DIRECTIONS: Copy each line of the listing below where the word "shown" turns up.

GIVEN ENTRIES:
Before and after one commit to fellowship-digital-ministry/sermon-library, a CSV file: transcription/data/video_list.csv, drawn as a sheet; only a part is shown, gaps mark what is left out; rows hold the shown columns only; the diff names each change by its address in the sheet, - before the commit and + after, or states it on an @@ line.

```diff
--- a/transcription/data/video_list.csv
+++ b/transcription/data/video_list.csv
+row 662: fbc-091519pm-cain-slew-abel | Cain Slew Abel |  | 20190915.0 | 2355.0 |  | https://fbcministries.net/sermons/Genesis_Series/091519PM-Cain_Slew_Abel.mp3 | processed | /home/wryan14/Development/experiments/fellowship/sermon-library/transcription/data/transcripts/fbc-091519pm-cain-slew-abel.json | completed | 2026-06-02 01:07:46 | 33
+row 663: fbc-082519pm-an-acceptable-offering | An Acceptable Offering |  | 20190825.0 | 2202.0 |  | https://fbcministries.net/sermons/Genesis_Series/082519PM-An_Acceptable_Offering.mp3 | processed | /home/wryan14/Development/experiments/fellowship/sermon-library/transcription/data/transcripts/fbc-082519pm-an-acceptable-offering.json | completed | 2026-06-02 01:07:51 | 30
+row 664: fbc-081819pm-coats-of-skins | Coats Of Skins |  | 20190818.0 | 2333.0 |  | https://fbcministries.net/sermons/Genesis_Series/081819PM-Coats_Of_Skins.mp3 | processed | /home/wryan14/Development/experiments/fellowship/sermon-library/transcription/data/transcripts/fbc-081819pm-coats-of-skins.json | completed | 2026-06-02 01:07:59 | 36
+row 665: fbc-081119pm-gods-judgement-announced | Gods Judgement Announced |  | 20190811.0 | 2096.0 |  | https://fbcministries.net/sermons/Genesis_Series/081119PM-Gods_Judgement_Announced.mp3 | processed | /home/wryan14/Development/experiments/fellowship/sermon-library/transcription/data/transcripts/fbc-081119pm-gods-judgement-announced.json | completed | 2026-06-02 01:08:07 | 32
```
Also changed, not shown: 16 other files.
...
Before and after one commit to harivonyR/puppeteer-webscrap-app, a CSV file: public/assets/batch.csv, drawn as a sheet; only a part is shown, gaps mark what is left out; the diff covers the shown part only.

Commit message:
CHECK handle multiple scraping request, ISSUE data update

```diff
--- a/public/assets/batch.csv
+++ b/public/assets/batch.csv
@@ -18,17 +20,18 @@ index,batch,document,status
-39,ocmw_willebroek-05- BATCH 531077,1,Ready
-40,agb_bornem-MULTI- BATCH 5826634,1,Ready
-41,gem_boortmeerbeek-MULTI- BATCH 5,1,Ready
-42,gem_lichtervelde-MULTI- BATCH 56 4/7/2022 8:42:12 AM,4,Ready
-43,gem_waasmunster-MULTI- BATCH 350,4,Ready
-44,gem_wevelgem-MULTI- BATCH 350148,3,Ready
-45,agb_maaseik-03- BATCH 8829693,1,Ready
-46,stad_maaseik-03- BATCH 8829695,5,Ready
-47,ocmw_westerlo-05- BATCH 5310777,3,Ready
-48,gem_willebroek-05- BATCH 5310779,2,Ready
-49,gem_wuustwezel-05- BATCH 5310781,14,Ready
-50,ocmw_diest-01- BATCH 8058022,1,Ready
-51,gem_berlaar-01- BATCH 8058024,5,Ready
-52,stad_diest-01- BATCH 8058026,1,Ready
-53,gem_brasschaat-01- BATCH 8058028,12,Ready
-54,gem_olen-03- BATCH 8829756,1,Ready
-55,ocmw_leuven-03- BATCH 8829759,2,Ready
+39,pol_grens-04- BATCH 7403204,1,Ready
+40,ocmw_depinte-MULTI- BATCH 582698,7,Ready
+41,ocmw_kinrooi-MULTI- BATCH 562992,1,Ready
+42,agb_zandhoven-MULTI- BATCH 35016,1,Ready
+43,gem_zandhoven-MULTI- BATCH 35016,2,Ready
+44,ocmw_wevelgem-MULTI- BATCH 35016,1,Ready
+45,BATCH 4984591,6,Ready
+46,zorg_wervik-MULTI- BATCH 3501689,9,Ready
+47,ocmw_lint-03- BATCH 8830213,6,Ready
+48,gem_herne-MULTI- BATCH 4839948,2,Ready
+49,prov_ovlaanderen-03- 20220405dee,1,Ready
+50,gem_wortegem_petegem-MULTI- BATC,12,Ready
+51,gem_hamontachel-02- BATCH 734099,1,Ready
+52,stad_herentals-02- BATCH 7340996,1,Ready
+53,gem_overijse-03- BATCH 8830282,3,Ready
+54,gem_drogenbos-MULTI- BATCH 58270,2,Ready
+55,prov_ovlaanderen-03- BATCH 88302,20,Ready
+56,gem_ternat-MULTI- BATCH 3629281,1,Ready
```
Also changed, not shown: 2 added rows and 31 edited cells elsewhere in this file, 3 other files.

FINISHED TASK:
Before and after one commit to fellowship-digital-ministry/sermon-library, a CSV file: transcription/data/video_list.csv, drawn as a sheet; only a part is shown, gaps mark what is left out; rows hold the shown columns only; the diff names each change by its address in the sheet, - before the commit and + after, or states it on an @@ line.
Also changed, not shown: 16 other files.
Before and after one commit to harivonyR/puppeteer-webscrap-app, a CSV file: public/assets/batch.csv, drawn as a sheet; only a part is shown, gaps mark what is left out; the diff covers the shown part only.
Also changed, not shown: 2 added rows and 31 edited cells elsewhere in this file, 3 other files.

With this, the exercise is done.